_Exercise_
All lines of the entries with "title" in them must be listed.

Working data START

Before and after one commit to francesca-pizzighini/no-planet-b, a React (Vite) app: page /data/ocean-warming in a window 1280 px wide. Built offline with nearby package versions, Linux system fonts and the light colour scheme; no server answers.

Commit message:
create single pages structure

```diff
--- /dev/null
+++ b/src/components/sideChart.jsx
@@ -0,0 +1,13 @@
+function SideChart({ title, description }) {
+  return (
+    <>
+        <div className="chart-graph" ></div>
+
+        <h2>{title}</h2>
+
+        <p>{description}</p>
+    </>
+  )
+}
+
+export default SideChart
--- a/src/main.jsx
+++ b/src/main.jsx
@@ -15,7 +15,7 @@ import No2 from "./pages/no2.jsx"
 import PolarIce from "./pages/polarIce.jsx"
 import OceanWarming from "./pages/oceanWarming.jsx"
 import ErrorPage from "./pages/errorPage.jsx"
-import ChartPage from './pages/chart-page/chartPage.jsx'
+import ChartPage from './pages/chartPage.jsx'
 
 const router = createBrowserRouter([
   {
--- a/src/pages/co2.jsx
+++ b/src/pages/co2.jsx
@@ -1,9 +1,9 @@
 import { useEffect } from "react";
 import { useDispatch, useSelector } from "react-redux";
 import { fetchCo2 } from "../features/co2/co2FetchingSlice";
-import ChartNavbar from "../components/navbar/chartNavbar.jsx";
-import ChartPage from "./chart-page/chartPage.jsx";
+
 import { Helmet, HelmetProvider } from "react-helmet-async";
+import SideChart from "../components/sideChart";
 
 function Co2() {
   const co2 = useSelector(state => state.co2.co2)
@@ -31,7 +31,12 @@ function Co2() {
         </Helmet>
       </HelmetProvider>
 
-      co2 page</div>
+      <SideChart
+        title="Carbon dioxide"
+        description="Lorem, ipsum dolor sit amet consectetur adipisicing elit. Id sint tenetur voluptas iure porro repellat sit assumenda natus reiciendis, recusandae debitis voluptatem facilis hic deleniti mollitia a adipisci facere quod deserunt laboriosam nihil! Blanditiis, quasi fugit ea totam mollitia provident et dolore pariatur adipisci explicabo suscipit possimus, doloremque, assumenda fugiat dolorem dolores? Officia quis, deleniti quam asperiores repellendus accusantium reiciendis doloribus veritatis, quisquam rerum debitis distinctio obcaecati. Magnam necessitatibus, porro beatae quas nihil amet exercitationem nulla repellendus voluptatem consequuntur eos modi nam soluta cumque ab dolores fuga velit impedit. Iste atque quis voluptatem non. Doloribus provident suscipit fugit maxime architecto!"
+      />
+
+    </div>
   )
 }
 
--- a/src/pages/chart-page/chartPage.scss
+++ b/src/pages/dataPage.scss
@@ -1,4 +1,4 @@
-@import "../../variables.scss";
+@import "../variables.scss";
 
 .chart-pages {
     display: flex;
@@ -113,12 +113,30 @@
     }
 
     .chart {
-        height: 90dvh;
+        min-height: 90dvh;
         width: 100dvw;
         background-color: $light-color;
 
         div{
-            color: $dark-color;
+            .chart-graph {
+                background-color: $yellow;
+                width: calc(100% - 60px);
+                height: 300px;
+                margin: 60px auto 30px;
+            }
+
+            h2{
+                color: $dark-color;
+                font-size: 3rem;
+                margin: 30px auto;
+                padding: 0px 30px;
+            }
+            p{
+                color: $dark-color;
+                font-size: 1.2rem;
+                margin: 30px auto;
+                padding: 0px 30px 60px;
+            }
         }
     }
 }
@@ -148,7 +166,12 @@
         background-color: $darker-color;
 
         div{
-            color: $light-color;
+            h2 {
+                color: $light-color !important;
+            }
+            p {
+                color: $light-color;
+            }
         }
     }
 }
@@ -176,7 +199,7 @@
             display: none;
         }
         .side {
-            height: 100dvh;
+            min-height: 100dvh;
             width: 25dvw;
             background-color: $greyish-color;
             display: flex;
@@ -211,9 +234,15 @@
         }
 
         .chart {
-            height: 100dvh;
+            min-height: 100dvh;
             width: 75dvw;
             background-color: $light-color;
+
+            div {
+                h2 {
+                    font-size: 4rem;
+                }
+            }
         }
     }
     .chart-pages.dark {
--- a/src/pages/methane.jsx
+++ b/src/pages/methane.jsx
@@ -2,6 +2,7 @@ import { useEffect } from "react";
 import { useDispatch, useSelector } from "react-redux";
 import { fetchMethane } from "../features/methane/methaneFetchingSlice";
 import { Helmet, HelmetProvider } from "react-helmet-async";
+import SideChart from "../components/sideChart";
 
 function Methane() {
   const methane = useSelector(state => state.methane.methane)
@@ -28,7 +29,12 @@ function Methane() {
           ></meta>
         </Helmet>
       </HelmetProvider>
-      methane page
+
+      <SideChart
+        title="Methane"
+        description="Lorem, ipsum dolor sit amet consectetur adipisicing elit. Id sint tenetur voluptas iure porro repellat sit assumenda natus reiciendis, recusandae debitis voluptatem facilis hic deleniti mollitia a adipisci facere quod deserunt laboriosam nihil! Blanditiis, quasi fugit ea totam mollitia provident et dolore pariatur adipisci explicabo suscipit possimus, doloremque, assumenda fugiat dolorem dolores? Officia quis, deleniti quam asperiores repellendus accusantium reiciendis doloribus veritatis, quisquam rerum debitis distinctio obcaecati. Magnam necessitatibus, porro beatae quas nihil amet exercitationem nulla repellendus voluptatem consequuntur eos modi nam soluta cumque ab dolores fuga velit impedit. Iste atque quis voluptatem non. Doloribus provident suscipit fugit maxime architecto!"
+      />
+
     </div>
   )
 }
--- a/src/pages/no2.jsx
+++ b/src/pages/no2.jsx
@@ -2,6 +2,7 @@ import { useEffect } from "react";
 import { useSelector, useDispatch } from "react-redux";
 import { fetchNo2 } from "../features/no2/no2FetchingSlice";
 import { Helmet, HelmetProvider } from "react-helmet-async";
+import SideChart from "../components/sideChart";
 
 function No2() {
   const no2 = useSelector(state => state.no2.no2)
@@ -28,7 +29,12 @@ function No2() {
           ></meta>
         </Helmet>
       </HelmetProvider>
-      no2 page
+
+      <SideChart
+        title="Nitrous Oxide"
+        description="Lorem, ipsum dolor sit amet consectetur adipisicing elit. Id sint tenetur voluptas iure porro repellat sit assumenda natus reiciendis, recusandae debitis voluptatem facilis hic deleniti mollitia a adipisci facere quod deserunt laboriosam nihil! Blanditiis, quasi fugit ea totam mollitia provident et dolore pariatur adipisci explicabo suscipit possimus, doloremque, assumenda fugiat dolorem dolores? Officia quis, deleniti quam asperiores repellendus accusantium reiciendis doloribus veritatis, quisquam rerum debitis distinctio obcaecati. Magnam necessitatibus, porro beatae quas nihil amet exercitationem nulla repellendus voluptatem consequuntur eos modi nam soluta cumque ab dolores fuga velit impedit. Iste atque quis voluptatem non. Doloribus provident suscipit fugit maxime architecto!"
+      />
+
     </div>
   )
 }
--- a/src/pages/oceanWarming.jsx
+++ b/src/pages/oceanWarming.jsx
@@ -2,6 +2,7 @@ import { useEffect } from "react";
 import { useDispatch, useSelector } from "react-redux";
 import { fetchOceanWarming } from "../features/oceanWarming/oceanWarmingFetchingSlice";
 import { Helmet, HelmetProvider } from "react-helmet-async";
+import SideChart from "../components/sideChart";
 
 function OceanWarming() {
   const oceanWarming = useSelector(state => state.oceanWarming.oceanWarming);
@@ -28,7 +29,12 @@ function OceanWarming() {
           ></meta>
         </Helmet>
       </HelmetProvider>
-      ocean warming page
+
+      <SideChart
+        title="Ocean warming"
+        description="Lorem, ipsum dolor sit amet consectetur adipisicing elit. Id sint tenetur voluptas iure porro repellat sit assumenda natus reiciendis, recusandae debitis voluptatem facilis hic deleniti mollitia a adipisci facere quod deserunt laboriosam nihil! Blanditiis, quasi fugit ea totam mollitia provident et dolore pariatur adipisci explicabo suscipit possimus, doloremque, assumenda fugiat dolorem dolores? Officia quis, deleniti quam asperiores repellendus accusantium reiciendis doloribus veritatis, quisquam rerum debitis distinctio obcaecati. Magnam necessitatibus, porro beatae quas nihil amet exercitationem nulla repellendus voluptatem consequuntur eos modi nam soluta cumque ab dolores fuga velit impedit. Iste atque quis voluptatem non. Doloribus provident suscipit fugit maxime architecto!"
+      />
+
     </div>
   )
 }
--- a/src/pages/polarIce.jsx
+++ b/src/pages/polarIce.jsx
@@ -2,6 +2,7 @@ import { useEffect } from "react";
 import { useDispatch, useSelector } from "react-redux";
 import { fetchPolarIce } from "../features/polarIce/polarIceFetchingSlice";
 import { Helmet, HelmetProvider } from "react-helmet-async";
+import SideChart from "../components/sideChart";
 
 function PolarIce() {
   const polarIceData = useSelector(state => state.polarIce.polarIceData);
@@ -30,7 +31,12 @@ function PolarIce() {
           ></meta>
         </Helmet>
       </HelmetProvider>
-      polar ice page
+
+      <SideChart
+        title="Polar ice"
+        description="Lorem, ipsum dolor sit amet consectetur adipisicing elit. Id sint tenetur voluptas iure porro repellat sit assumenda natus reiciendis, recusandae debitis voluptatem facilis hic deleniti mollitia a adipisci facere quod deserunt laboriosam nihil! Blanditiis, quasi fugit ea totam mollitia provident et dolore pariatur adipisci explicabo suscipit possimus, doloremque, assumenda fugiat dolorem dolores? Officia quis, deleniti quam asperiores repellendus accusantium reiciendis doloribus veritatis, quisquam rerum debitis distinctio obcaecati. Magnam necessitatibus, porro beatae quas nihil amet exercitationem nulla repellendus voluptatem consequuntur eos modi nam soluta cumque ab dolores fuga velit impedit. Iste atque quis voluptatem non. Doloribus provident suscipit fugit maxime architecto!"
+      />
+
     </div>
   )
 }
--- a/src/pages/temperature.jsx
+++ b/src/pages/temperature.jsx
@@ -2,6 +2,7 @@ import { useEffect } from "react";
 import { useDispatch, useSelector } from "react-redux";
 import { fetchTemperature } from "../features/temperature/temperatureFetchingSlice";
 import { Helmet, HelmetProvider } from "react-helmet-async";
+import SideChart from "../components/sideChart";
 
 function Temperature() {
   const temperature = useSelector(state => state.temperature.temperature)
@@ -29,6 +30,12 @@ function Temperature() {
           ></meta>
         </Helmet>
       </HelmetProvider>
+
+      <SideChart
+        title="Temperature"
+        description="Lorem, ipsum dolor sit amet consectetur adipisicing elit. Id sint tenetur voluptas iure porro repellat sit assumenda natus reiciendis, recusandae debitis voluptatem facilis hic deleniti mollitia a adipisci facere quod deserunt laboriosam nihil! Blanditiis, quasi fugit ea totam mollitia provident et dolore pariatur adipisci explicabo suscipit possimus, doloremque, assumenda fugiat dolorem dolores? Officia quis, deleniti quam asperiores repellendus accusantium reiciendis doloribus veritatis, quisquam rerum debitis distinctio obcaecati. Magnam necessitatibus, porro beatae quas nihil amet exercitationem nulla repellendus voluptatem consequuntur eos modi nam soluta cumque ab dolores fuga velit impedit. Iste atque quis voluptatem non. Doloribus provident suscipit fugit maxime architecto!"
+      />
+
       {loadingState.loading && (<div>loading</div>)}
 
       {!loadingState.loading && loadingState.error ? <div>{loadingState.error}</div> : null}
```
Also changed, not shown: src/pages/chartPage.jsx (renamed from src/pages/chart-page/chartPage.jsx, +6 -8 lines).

Working data END

_Response area_
+function SideChart({ title, description }) {
+        <h2>{title}</h2>
+        title="Carbon dioxide"
+        title="Methane"
+        title="Nitrous Oxide"
+        title="Ocean warming"
+        title="Polar ice"
+        title="Temperature"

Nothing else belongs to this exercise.